Lastly describe how you will keep track of your trades. Whatever your trading type, you must record your trades somewhere. This will allow to go over them later and find ways to improve.

You can use a fancy service like TO ADD to get your trades recorded automatically or use a simple app/software like Evernote or Microsoft Excel. If you subscribe to Evernote from this link, we will both get the Premium version for free. Personally, I have my trading journal in Microsoft Excel because I can calculate stuff more easily. You can know more about my journal by clicking here.

Whatever you choose to do, just get clear on it and follow through.


This step is not the most obvious one. Many people skip it but I like it. What you must do is to explain what you, as a trader, must do in order to succeed. What are your responsibilities? Are you allowed to modify your trading system? If so, when?

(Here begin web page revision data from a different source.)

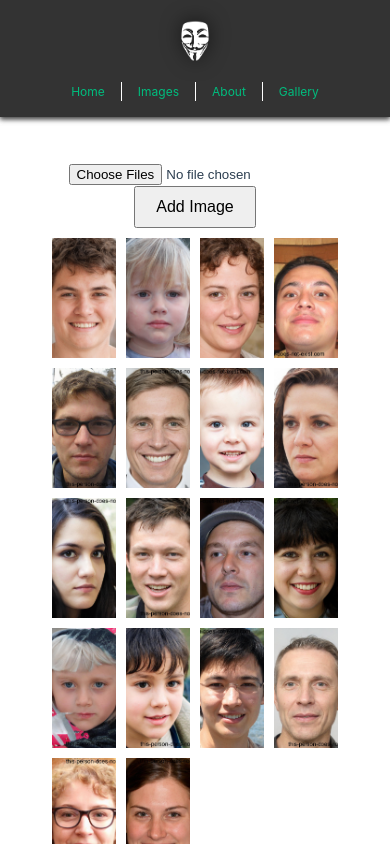
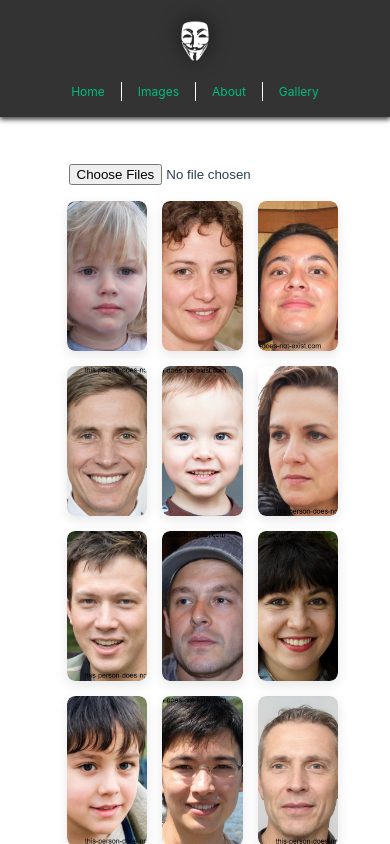
Before and after one commit to gubarbosa/image-gallery, a Vue app: page /gallery in a window 390 px wide. Shown: the top 844 px of the page. Built offline with nearby package versions, Linux system fonts and the light colour scheme.

Commit message:
update commit

```diff
--- a/src/views/Gallery.vue
+++ b/src/views/Gallery.vue
@@ -50,7 +50,7 @@ const images = ref(generateImageList(18));
     <!-- Botão de adicionar imagens -->
     <div class="add-button">
       <input type="file" accept="image/jpeg" @change="handleInsert" multiple>
-      <button>Add Image</button>
+
     </div>
 
     <!-- Imagens já existentes na galeria -->
@@ -63,7 +63,6 @@ const images = ref(generateImageList(18));
     <div class="gallery-item" v-for="(img, index) in galleryImg" :key="index + images.length">
       <img :src="img.src" :alt="img.name">
       <p>{{ img.name }}</p>
-      <button @click="handleRemove(index)">Remove</button>
     </div>
   </div>
 </template>
@@ -72,24 +71,52 @@ const images = ref(generateImageList(18));
 .gallery {
   display: grid;
   grid-template-columns: repeat(4, 1fr);
-  gap: 10px;
+  gap: 15px;
   padding: 20px;
   padding-top: 110px; /* Ajuste conforme a altura do seu footer */
   box-sizing: border-box;
+  justify-items: center; /* Centraliza os itens horizontalmente */
+  align-items: center;   /* Centraliza os itens verticalmente */
+}
+
+@media (max-width: 1024px) {
+  .gallery {
+    grid-template-columns: repeat(3, 1fr);
+  }
+}
+
+@media (max-width: 768px) {
+  .gallery {
+    grid-template-columns: repeat(2, 1fr);
+  }
+}
+
+@media (max-width: 480px) {
+  .gallery {
+    grid-template-columns: 1fr;
+  }
 }
 
 .gallery-item {
   position: relative;
   width: 100%;
-  height: 120px;
+  height: 150px; /* Aumentado para melhor visualização */
   overflow: hidden;
+  border-radius: 8px; /* Cantos arredondados */
+  box-shadow: 0 4px 12px rgba(0, 0, 0, 0.1); /* Sombra suave */
+  transition: transform 0.3s ease; /* Transição suave */
+}
+
+.gallery-item:hover {
+  transform: scale(1.05); /* Efeito de zoom ao passar o mouse */
 }
 
 .gallery-item img {
   width: 100%;
   height: 100%;
   object-fit: cover;
-  transition: transform 0.4s ease;
+  border-radius: 8px; /* Mesmos cantos arredondados da galeria */
+  transition: opacity 0.4s ease; /* Transição suave para a opacidade */
 }
 
 .overlay {
@@ -98,23 +125,20 @@ const images = ref(generateImageList(18));
   left: 0;
   width: 100%;
   height: 100%;
-  background-color: rgba(0, 0, 0, 0.5);
+  background-color: rgba(0, 0, 0, 0.6); /* Fundo mais escuro */
   opacity: 0;
   transition: opacity 0.3s ease;
   color: #fff;
-  text-shadow: 2px 2px 4px rgba(0, 0, 0, 0.5);
+  text-shadow: 2px 2px 4px rgba(0, 0, 0, 0.7); /* Sombra do texto mais pronunciada */
   display: flex;
   justify-content: center;
   align-items: center;
   text-align: center;
-}
-
-.gallery-item:hover img {
-  transform: scale(1.1);
+  border-radius: 8px; /* Mesmos cantos arredondados da galeria */
 }
 
 .gallery-item:hover .overlay {
-  opacity: 1;
+  opacity: 1; /* Mostra overlay ao passar o mouse */
 }
 
 .add-button {
@@ -123,9 +147,20 @@ const images = ref(generateImageList(18));
   margin-top: 20px;
 }
 
-.add-button button {
-  padding: 10px 20px;
-  font-size: 16px;
+
+.add-button label {
+  padding: 12px 24px; /* Aumentado para um botão mais fácil de clicar */
+  font-size: 18px; /* Tamanho da fonte aumentado */
+  background-color: #007BFF;
+  color: white;
   cursor: pointer;
+  border-radius: 5px;
+  transition: background-color 0.3s ease, transform 0.3s ease; /* Transição suave */
 }
+
+.add-button label:hover {
+  background-color: #0056b3;
+  transform: scale(1.05); /* Efeito de zoom no botão ao passar o mouse */
+}
+
 </style>
```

Once you are clear on that, you can continue with the fun part. How are you going to be rewarded by trading? You must agree on some rewards to motivate yourself. The thing is, you shouldn’t base your rewards on the money you make. Instead, you should define a self-reward for following your trading rules. Your reward can be a simple dinner with your loved ones once you have respected your trading plan for 2 weeks. It could also be taking an evening off to watch a movie. If, however, you do not follow your trading rules, you are not allowed to do your reward activity.

The simple fact of having rewards can change entirely the consistency you will have in trading. Write them in detail.


It is important that you accomplish each step as you read. Before considering your Ultimate Trading Plan completed, you should review your notes for each step and pack the important stuff into a nice document. Make sure that you haven’t skipped any step or your trading plan will be incomplete. If you have a plan including the following:

  1. Life Mission
  2. Values and Beliefs
  3. Goals
  4. Financial Objectives
  5. Market Analysis
  6. Development Process
  7. Strategy & Implementation
  8. The Trader

I recommend that you read it at least once a week to ensure that you know every single word by heart. You will tend to follow your plan more if you truly know by heart everything that’s inside.

Remember that my trading plan changed my trading life. It is something you want to take seriously. If you have your trading plan but are unsure if it is solid enough to start trading, I can check it for you and we can have a 30-minute discussion about it. Visit the Trading Plan Review page for more information.

I Need Help With

The Guide to The Ultimate Trading Plan